Beltrán, who is in the final season of a three-year contract with the Yankees, has already stated that depending on his production this season, he will either play one more year or retire, which will leave the slugger well short of 500 home runs and 3,000 hits.  Aside from players whose careers have been tarnished by PEDs, every position player to retire with 500 home runs or 3,000 hits has easily been voted into the Hall of Fame on the BBWAA ballot.  By contrast, reaching 400 home runs or 2,500 hits are not a guarantee of Cooperstown immortality as several position players who have achieved one of these secondary milestones has fallen short of election in Hall of Fame voting.  Nevertheless, whether he retires after this season or not, Beltrán will join Lou Gehrig, Billy Williams, Andre Dawson, Vladimir Guerrero, and Chipper Jones as one of only six position players to finish their careers with at least 400 home runs and 2,500 hits but less than 500 home runs and 3,000 hits.  Texas Rangers third baseman Adrian Beltre also has attained the 400 career home run and 2,500 hit-milestones, but with 2,800-plus hits and at age 37, he has a strong chance to reach 3,000 hits.

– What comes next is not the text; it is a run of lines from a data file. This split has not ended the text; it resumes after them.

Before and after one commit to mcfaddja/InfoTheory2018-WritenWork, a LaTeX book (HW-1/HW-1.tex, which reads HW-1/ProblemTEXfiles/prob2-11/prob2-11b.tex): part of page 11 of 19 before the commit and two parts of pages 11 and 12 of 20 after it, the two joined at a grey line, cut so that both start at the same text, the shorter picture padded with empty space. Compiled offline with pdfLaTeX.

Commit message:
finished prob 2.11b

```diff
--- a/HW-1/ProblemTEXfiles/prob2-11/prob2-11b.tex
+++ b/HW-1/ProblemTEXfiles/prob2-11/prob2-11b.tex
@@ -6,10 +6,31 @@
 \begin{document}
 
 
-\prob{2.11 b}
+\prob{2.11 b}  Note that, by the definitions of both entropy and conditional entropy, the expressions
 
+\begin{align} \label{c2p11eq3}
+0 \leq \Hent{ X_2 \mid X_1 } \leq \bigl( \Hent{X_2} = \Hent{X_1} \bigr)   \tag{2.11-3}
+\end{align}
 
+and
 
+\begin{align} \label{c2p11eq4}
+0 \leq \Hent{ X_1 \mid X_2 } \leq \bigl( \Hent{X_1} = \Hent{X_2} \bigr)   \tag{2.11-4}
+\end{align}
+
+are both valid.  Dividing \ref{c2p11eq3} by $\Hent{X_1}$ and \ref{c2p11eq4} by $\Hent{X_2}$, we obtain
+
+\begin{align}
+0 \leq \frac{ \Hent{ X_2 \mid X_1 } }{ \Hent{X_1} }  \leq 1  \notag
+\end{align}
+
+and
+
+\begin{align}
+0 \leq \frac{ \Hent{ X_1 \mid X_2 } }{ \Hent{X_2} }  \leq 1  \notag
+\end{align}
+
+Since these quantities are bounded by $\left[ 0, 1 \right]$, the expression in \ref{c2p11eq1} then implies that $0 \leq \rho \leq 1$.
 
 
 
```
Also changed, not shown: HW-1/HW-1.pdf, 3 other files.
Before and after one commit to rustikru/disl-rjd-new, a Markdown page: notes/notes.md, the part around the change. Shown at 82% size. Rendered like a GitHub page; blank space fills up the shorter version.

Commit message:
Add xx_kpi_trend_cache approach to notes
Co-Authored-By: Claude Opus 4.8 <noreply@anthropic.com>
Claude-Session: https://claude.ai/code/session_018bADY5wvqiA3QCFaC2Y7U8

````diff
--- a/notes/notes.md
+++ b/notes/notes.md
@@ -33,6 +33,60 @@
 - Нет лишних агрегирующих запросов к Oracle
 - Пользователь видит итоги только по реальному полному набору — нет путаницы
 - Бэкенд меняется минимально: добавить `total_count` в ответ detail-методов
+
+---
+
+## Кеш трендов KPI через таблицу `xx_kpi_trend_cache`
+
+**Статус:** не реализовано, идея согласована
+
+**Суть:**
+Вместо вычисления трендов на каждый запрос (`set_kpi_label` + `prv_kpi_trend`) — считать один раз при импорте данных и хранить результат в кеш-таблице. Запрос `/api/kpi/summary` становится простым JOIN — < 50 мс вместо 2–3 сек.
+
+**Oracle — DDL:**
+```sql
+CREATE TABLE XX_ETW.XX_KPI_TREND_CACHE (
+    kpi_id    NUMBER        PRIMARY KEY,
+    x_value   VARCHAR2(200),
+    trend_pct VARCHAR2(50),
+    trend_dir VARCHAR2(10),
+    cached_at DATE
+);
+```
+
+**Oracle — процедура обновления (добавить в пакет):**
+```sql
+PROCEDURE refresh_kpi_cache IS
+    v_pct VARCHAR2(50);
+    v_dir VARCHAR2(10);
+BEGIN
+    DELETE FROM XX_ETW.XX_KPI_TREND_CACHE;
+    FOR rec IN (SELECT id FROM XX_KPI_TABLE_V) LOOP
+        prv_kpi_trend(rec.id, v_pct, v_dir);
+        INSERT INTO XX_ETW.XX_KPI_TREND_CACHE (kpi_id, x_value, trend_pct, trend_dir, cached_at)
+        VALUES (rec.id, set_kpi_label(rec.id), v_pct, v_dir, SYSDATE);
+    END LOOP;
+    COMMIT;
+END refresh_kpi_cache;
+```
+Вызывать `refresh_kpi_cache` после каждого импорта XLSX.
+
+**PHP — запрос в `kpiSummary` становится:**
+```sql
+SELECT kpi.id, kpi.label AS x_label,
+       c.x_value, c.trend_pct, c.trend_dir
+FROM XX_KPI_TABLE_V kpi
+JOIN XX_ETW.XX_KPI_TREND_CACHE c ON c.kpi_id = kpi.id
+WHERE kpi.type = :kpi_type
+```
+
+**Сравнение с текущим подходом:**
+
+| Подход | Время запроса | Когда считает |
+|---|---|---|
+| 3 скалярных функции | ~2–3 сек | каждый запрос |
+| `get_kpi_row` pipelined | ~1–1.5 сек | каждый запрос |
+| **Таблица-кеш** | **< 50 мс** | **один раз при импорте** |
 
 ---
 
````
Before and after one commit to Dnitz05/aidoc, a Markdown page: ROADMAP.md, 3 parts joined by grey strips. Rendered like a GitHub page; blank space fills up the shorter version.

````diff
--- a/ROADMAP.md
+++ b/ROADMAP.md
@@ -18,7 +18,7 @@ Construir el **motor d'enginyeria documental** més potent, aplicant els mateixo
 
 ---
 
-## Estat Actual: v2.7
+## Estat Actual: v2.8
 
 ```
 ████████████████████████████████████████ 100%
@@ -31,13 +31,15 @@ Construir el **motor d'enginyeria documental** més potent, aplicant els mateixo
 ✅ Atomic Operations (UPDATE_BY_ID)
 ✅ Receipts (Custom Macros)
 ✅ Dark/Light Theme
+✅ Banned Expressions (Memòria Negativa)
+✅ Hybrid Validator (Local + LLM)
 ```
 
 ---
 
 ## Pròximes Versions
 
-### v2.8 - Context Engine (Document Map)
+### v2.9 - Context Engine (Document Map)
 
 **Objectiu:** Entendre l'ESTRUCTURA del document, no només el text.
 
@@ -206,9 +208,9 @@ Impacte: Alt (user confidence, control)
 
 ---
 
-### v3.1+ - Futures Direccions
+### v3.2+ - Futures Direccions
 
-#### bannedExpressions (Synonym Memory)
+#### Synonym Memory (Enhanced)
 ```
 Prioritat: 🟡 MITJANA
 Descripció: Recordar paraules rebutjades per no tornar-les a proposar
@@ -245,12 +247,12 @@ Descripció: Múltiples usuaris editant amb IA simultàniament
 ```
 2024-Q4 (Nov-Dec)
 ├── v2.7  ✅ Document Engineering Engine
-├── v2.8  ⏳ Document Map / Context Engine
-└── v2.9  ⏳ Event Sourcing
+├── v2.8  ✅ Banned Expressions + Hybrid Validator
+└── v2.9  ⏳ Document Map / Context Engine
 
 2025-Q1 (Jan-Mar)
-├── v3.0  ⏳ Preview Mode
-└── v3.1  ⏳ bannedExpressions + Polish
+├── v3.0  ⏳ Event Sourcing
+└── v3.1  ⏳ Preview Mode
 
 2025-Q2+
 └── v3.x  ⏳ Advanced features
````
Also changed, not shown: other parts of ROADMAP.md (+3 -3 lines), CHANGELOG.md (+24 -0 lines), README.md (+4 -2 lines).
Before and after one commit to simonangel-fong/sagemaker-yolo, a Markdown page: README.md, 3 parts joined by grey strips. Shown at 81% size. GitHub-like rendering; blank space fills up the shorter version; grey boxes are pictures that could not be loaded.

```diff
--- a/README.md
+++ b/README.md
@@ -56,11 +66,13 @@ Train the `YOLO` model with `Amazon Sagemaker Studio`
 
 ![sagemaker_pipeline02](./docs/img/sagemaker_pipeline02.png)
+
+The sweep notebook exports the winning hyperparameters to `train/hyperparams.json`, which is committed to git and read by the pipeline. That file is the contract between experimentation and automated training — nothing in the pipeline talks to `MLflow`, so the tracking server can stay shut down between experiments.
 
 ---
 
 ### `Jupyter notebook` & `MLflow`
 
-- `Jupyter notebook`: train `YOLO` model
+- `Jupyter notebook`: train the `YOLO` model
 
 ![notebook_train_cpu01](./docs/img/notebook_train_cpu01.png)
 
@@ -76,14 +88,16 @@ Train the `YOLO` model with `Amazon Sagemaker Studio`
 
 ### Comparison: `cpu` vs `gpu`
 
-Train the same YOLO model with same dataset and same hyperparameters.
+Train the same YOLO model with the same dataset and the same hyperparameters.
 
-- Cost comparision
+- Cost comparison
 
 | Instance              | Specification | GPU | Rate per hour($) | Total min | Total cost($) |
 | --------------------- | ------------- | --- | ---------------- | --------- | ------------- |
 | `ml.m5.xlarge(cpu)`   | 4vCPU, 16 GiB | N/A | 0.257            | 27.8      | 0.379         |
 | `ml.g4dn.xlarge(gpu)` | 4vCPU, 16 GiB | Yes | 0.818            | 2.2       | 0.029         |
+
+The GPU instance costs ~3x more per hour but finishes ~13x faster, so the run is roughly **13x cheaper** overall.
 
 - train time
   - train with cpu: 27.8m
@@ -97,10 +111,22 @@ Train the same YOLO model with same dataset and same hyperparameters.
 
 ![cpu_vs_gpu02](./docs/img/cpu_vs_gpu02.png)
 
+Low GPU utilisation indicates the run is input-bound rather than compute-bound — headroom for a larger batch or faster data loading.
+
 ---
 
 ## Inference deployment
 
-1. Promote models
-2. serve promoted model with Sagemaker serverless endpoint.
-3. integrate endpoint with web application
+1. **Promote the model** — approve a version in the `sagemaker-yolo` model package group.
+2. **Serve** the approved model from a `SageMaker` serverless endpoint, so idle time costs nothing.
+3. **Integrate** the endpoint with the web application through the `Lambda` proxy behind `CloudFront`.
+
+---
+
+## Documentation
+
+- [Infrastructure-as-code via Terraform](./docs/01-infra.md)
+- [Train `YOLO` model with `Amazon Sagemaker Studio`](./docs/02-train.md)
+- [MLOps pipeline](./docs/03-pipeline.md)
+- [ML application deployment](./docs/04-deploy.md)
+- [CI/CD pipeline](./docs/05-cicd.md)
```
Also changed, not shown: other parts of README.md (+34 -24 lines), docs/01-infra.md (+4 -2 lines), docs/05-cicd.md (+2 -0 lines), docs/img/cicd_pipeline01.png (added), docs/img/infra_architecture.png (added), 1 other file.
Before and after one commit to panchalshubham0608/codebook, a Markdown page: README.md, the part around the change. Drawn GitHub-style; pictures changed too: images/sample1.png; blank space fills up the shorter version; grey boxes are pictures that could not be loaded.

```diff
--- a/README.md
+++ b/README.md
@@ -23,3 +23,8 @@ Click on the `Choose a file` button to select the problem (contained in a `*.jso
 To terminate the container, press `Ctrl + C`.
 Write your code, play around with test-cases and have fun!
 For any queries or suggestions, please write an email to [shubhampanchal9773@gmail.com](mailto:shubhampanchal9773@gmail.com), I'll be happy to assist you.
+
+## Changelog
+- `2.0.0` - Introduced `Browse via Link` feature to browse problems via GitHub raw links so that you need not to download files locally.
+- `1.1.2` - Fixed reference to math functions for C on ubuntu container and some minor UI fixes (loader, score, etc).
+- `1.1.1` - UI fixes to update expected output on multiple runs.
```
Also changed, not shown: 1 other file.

Beltrán's ability to achieve both 400 home runs and 2,500 hits certainly strengthens his Hall of Fame case but it is difficult to predict how the switch-hitter will fare in BBWAA voting.  Of the five other position players with at least 400 home runs and 2,500 hits but less than 500 home runs and 3,000 hits, only Williams and Dawson have appeared on the BBWAA ballot.  Gehrig was voted into the Hall of Fame in a special election while Guerrero and Jones have yet to appear on the BBWAA ballot but will be eligible in 2017 and 2018, respectively.  Williams and Dawson both had to wait several years on the BBWAA ballot before receiving the call to Cooperstown.  Williams was voted in on his sixth try, while Dawson had to wait until his ninth appearance to be elected.  Williams and Dawson each had the luxury of being eligible to appear on up to fifteen BBWAA ballots before their candidacy expired.  Beltrán, on the other hand, will only have ten chances to be elected by the BBWAA before his Hall of Fame case is turned over to the unpredictable Era Committee.

However, some of the weaknesses in Beltrán's Hall of Fame case that may affect his chances with BBWAA voters are the lack of MVP support he has drawn throughout his career and that he has never led the league in a major offensive category.  Beltrán's three highest MVP finishes were 4th in 2006, 9th in 2003, and 12th in 2004, while also collecting some down ballot support in four other seasons.  Although Beltrán has never paced the circuit in a major offensive category, he has finished runner-up in doubles, triples, and stolen bases on one occasion each while ranking second in runs scored two times.  Moreover, Beltrán has led the league in several defensive categories on multiple occasions including putouts, assists, double plays turned, and range factor per game.  By comparison, four of the other five position players who retired with the 400 home run and 2,500 hit-milestones won an MVP Award and also garnered strong support in other years--with their high vote totals often the result of leading in major offensive categories.  Like Beltrán, Williams did not win an MVP Award, yet the Cubs slugger did finish runner-up in the voting on two occasions.  Beltrán’s lack of MVP support and absence of league-leading boldface on his career ledger may cost him some Hall of Fame votes--particularly with the old school/less analytically-inclined members of the electorate.  However, Beltrán should be aided by his eight All-Star Game selections, a total which is in-line with many Hall of Famers--as he has been chosen to start the Midsummer Classic by fan vote on six occasions and named as a reserve by manager choice twice.  Furthermore, while Beltrán never won an MVP Award, his career is not completely devoid of end of the season hardware as the switch-hitter has been the recipient of the 1999 Rookie of the Year, two Silver Sluggers, and three Gold Gloves.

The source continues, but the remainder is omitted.